WHAT THE TASK ASKS >> Would you count the lines below that contain the string "https" and reply with that number only?
*** Opening RECORDS SHOWN ***
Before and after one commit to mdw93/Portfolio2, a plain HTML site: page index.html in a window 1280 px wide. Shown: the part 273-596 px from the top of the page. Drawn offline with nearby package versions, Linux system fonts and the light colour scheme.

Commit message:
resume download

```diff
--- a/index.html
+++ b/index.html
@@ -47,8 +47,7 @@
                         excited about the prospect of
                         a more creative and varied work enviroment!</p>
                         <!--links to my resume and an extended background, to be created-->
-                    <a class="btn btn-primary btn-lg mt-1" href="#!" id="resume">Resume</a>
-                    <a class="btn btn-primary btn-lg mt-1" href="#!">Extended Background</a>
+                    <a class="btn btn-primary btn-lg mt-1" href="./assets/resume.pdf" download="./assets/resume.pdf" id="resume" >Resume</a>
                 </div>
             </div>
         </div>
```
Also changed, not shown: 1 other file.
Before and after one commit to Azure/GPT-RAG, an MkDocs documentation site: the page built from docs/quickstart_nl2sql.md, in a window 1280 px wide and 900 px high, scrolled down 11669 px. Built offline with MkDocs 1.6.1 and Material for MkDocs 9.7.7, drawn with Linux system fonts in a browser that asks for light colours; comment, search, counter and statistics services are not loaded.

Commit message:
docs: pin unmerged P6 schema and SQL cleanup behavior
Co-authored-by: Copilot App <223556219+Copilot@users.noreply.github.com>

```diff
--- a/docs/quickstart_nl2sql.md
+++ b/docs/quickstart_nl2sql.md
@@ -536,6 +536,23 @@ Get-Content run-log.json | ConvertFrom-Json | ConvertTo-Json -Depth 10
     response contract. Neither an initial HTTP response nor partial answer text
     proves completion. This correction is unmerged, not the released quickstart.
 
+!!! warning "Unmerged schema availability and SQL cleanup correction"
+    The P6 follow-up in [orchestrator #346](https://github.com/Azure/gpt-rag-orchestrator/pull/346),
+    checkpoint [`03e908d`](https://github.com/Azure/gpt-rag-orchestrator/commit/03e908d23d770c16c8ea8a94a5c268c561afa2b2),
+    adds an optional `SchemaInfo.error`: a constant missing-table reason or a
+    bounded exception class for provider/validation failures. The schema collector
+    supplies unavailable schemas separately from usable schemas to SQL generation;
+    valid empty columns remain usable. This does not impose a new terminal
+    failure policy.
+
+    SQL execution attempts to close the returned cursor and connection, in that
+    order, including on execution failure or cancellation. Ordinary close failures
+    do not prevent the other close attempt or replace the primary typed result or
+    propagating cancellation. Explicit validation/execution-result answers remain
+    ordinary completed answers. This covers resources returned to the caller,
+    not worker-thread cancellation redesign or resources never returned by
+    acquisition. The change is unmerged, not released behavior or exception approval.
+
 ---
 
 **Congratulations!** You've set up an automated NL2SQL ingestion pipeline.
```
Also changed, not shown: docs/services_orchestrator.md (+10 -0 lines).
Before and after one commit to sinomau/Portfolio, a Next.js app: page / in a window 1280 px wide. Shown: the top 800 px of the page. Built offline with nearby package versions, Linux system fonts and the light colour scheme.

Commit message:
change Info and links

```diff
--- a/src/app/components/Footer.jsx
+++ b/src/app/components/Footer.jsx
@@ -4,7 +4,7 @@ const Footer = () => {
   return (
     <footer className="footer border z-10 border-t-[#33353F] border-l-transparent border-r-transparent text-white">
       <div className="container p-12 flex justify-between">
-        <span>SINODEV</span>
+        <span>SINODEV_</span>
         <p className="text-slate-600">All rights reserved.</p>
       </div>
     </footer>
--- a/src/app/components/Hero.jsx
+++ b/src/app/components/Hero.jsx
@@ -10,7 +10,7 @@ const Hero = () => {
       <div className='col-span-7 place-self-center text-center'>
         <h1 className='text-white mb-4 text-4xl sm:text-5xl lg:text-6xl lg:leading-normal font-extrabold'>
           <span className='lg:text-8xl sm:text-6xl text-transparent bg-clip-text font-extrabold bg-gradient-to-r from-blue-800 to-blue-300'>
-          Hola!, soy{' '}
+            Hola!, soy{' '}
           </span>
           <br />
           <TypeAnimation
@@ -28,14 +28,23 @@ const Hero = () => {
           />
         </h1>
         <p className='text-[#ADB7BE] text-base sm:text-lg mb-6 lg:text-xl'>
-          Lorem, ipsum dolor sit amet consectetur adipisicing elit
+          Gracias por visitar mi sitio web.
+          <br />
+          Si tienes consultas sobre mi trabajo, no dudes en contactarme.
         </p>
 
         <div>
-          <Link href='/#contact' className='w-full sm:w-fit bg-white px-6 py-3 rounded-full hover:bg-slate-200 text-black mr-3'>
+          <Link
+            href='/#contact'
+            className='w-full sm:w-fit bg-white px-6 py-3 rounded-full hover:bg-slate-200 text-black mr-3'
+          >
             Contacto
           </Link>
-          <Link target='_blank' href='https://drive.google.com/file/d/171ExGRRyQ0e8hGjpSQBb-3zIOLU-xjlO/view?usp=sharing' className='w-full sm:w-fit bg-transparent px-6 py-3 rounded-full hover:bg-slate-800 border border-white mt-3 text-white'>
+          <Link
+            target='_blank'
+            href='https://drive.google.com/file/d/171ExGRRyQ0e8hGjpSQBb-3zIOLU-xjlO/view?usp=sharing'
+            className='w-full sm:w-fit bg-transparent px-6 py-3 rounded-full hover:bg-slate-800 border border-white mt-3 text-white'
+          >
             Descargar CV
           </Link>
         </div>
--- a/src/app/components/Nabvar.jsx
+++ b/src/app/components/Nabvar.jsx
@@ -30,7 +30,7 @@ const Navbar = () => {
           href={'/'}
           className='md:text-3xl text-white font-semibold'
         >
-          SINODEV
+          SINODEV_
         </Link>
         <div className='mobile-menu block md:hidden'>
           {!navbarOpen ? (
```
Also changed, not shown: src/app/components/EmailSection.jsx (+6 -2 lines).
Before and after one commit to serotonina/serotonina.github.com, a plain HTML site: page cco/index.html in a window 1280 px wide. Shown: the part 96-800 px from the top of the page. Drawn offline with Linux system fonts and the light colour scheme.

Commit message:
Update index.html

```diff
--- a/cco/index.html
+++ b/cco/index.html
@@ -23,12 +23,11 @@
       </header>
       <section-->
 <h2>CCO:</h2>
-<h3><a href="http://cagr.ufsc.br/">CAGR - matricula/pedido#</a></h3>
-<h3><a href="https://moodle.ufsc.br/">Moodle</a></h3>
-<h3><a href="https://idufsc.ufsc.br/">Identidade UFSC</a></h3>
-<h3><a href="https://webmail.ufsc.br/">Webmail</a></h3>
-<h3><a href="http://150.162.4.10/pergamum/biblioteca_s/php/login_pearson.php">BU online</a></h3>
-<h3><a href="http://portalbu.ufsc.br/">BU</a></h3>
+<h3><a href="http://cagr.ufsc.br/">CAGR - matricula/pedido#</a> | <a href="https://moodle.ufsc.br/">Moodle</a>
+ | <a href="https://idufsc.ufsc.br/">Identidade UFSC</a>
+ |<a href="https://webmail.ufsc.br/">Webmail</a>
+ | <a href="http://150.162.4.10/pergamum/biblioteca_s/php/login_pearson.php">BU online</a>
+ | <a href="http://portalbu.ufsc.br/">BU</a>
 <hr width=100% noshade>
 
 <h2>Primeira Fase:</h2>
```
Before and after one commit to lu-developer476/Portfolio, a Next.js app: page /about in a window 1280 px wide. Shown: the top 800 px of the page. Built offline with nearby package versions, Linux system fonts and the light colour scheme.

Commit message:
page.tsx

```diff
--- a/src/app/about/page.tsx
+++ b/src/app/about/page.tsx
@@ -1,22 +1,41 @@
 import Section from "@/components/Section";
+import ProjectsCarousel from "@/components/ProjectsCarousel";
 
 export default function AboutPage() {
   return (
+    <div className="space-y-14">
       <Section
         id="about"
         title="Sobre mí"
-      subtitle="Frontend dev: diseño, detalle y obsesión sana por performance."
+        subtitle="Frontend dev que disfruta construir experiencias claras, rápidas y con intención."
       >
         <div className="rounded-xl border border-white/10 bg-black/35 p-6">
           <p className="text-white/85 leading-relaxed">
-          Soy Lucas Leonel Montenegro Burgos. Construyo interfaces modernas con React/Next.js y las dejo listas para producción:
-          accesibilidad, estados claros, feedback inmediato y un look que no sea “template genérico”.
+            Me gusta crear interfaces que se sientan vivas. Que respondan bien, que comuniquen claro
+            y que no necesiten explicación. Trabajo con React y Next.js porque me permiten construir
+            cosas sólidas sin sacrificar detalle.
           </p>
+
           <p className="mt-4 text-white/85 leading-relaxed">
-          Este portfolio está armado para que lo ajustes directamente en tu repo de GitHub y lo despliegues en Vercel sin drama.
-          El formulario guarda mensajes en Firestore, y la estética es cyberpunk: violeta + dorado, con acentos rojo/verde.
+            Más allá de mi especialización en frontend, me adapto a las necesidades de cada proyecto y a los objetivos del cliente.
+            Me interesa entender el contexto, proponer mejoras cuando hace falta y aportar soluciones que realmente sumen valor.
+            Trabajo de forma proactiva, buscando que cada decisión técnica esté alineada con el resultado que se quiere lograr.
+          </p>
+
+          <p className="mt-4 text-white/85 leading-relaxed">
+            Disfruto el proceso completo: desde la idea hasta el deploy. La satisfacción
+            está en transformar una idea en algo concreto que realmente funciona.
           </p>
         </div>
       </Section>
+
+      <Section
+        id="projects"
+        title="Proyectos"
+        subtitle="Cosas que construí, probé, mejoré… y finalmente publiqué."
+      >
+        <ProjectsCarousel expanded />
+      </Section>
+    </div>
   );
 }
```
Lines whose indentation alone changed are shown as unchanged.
*** Closing RECORDS SHOWN ***
RESULT FOR THIS TASK >> 10